▶ [Information given]:

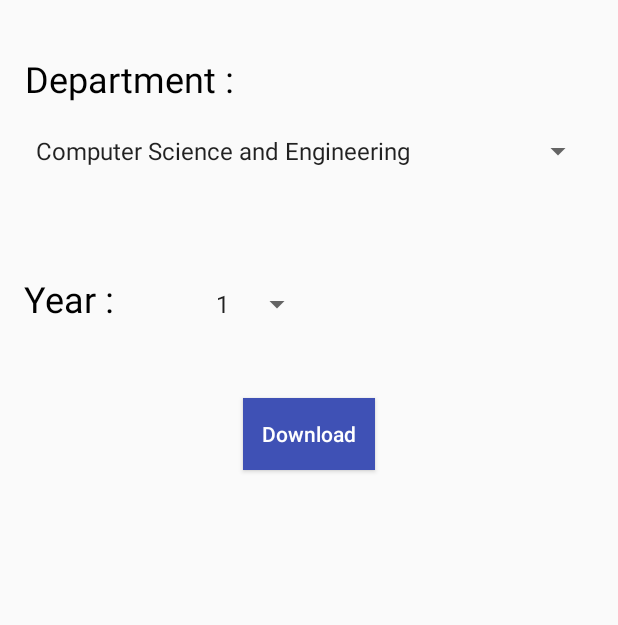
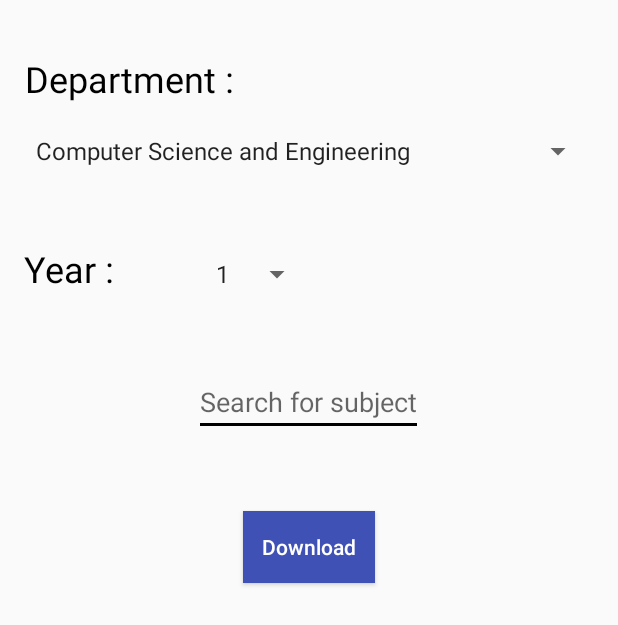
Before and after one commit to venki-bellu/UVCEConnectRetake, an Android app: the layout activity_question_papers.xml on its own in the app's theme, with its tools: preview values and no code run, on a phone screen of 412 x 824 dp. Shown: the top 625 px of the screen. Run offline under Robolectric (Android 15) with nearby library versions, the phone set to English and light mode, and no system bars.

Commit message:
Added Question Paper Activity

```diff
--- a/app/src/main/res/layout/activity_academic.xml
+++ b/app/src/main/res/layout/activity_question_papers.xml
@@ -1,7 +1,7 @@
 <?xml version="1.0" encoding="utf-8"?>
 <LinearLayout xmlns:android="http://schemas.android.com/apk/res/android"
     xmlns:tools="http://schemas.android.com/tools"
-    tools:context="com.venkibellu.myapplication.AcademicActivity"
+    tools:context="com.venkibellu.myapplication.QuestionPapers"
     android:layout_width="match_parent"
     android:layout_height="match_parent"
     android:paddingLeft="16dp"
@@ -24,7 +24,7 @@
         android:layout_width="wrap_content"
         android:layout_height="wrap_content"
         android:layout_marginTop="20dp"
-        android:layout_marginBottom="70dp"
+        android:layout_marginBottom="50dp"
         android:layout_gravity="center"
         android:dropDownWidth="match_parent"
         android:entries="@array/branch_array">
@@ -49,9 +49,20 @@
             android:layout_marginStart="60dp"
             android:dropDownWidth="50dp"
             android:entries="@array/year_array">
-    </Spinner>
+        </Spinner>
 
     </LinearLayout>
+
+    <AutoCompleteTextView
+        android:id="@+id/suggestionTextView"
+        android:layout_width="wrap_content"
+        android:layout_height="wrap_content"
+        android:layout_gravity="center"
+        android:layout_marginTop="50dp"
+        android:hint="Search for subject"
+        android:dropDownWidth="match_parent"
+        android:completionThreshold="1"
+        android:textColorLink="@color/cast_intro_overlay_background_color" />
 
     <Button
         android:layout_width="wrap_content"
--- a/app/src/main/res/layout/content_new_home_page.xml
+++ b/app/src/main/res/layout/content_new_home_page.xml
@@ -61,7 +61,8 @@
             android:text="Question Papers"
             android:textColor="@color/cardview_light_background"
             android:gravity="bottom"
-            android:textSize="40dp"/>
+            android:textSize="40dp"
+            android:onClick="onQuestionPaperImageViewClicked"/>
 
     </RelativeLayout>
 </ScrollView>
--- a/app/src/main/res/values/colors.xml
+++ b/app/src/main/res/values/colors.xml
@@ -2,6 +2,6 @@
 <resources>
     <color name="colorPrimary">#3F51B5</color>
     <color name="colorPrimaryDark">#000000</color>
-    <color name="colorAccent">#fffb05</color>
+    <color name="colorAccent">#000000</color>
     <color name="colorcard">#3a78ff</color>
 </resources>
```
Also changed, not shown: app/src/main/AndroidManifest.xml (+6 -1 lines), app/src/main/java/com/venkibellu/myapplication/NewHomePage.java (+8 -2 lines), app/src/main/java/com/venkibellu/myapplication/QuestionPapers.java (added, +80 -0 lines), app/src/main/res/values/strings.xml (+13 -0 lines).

▶ [To do]:
The count alone is needed: how many lines of these entries contain the word "dropDownWidth"?

▶ [Answer box]:
3